I think it's sometimes difficult for writers to know when to throttle back, especially when asked to talk about their projects. Seriously, just ask my girlfriend. If I'm working on a new story, the second she walks in the door I'll talk about it for 20 minutes nonstop.
But keep in mind, these publishers (especially the big ones) probably get hundreds of submissions a month. And they more than likely have to read through a lot of crappy proposals and boring ideas to find the gems. So I always feel by keeping your proposal simple and concise - leaving out ANY unnecessary details and frivolous language - and just focusing on getting the information across as plainly and painlessly as possible, it can only help you STAND OUT from the pack of other people writing mini-novels about their comics. I'm sure a well-written 2 page proposal (or 1 page, if you can pull it off) is just as good (if not better) than a 6 page proposal filled with clunky, boring sentences and superflousus details.
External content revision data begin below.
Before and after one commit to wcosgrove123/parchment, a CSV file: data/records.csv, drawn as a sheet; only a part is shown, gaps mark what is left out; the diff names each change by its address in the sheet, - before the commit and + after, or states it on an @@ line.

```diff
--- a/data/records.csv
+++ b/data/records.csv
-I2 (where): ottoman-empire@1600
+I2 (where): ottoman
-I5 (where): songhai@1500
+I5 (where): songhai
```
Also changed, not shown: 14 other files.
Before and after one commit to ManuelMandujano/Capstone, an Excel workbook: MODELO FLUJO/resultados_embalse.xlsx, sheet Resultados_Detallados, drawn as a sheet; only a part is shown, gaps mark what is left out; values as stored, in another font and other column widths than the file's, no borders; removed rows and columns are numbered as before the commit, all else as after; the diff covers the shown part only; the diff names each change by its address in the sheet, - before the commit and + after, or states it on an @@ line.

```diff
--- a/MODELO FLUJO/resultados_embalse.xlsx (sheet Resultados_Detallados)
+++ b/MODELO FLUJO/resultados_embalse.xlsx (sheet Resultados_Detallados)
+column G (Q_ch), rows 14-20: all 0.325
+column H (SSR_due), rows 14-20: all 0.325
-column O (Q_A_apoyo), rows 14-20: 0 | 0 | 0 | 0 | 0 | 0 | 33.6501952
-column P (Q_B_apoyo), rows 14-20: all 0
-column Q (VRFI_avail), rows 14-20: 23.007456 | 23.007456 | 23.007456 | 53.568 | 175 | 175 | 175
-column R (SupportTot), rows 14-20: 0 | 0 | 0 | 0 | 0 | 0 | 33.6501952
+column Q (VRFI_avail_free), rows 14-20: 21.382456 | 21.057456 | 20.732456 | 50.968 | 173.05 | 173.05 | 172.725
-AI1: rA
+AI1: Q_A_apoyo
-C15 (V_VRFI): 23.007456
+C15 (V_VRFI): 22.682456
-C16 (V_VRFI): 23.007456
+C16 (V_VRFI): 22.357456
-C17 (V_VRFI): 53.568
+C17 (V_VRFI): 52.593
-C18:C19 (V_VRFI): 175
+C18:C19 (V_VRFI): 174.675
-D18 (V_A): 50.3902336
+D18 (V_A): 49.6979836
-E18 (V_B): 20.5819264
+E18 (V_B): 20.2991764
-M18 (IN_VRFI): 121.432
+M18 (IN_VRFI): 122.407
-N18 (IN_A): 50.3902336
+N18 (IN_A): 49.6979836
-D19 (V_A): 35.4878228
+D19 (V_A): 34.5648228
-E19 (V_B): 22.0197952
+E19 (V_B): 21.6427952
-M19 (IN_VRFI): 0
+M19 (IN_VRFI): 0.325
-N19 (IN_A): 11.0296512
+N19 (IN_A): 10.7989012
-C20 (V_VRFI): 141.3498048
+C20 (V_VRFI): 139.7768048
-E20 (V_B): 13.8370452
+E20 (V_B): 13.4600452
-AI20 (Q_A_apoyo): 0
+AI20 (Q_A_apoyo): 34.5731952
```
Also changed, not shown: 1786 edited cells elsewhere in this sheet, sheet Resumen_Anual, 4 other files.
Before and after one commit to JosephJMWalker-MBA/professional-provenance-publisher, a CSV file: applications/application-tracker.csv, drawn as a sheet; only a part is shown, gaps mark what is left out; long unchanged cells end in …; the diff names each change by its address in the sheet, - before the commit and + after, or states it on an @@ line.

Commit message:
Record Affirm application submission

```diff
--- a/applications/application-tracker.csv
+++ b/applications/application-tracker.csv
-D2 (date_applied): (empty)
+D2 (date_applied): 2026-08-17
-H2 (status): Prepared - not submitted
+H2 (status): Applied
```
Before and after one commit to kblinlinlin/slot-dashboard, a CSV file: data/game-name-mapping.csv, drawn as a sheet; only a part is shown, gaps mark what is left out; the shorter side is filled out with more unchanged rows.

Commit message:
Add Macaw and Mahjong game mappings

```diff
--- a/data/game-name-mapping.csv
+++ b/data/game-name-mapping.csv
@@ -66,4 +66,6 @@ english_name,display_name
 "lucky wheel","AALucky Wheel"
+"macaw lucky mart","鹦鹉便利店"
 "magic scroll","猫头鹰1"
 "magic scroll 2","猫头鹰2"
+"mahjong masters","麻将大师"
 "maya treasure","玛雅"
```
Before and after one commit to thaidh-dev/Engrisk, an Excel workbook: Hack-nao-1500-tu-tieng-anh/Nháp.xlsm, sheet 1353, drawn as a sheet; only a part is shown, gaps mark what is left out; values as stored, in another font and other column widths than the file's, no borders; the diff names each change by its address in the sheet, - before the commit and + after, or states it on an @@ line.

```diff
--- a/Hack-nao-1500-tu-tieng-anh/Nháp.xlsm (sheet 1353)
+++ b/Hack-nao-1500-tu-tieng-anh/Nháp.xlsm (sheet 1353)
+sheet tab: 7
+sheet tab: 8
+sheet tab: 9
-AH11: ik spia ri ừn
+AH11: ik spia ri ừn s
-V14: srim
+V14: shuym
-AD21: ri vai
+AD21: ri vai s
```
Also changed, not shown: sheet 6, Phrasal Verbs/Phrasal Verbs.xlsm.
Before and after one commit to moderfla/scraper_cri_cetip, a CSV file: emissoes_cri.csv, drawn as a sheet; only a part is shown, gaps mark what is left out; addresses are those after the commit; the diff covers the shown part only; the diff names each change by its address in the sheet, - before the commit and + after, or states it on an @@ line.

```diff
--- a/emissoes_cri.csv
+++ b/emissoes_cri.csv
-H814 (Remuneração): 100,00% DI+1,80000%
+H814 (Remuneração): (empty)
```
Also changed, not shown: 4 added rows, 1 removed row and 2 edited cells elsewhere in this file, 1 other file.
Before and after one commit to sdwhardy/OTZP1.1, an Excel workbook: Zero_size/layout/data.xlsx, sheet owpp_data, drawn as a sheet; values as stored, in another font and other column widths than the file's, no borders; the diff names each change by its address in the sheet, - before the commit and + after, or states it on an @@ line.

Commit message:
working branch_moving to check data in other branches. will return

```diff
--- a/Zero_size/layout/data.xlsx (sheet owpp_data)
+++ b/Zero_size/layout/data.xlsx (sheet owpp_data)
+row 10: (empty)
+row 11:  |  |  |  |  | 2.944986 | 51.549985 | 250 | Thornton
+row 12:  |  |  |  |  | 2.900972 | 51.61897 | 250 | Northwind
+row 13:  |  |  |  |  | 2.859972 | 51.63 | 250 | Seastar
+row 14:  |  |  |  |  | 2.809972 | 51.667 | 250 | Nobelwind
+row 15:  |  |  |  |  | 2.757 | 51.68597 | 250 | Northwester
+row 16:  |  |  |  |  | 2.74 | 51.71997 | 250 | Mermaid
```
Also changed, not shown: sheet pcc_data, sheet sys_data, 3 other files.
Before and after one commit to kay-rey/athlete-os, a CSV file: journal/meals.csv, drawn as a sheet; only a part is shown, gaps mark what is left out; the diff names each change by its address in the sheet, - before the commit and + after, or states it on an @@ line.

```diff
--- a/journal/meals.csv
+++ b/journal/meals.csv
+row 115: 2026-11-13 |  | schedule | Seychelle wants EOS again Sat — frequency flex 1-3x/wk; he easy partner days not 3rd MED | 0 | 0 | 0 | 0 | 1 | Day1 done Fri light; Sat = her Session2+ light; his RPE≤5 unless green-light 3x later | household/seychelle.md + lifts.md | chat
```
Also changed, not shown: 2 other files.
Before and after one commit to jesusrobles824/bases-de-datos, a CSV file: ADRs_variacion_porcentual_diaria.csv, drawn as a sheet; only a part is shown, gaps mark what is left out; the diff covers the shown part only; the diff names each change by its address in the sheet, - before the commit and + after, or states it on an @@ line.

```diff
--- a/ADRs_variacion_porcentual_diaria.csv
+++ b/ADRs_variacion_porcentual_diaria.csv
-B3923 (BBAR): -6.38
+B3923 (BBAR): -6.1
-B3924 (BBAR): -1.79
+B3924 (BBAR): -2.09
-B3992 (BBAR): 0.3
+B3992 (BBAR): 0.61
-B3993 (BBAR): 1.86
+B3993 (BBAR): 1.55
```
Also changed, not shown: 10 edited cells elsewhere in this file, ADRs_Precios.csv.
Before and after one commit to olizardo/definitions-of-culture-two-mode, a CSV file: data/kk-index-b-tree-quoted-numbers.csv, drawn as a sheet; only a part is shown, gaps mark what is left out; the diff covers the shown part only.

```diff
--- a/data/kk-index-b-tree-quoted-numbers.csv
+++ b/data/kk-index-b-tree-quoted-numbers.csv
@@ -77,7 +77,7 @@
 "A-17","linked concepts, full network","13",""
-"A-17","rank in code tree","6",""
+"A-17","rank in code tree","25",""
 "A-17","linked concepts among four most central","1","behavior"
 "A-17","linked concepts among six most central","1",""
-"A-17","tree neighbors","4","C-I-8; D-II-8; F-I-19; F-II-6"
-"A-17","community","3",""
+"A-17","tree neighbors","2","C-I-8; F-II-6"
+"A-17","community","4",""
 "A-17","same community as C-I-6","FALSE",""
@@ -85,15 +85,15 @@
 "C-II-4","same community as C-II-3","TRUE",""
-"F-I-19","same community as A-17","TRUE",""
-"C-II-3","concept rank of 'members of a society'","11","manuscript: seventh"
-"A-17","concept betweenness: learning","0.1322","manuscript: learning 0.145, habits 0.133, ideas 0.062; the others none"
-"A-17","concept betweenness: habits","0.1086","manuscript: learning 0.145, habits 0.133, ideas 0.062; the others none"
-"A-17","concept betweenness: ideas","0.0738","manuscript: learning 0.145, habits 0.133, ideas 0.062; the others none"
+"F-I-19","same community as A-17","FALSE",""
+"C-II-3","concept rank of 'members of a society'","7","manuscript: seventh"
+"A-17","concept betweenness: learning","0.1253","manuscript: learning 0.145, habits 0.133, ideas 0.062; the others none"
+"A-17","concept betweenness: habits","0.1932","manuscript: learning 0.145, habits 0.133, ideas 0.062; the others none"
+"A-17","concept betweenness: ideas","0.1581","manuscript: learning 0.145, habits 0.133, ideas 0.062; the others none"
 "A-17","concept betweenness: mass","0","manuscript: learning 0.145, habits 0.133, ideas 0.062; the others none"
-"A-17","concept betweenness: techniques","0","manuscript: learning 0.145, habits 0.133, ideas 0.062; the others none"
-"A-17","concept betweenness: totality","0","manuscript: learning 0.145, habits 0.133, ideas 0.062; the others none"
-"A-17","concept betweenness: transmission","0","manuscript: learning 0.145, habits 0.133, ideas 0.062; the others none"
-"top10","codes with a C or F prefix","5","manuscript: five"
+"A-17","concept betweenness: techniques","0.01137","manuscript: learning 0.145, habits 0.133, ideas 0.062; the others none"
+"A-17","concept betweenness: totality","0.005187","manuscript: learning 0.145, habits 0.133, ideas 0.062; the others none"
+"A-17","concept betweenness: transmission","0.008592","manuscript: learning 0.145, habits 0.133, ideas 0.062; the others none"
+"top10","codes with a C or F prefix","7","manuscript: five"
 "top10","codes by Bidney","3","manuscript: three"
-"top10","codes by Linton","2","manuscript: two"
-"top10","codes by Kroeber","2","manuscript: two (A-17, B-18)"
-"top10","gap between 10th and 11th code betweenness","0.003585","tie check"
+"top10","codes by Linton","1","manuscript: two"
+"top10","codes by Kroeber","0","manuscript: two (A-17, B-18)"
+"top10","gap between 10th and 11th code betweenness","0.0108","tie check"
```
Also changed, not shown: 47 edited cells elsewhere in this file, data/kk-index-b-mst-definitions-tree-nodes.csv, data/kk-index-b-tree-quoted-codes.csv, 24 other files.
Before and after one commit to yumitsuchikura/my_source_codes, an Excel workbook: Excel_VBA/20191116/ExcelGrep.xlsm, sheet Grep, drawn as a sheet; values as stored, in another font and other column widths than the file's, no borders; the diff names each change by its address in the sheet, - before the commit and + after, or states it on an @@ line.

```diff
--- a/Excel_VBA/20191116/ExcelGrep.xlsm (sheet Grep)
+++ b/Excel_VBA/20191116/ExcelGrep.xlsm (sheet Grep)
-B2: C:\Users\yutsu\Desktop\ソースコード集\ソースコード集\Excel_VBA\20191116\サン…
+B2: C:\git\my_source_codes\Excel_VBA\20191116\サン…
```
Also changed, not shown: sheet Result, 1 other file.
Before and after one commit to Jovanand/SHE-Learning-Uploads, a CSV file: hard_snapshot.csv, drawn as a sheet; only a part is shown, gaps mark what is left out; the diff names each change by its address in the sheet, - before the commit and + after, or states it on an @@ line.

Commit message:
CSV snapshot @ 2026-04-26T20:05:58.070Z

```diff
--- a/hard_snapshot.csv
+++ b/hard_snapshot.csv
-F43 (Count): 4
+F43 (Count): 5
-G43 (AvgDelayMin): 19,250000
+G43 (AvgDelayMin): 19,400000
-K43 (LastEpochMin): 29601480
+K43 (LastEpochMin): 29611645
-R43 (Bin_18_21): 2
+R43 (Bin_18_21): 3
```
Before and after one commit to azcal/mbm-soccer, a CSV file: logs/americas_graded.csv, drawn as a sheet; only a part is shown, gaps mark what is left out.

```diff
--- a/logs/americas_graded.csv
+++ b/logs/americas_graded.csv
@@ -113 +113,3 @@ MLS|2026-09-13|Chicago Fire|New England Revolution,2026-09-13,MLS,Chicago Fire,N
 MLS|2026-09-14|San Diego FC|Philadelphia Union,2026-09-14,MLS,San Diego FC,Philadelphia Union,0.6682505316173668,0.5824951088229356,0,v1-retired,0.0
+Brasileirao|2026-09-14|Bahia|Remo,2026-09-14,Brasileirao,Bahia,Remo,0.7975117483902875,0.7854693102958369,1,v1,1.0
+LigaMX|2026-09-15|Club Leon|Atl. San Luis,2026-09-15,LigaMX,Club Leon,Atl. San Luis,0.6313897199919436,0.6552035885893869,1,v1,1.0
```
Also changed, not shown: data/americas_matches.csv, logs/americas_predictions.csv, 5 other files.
Instead of describing the plot page by page, perhaps it'd be better to go scene by scene, and even then, try and cut it down to one to two sentences a scene. Like: SUPERMAN IS IN A RESTAURANT WITH LOIS LANE. THEY ARE ARGUING BECAUSE HIS SUPERPOWERED FARTS KEEP KILLING HER PET CATS. UPSET, SHE LEAVES BEFORE THEIR SALADS ARE EVEN SERVED.
See, now if that were in a comic book, that scene could last for 3 or 4 pages.
Maybe you can post part of your proposal up and we can try and edit it down. Or don't. Whatever.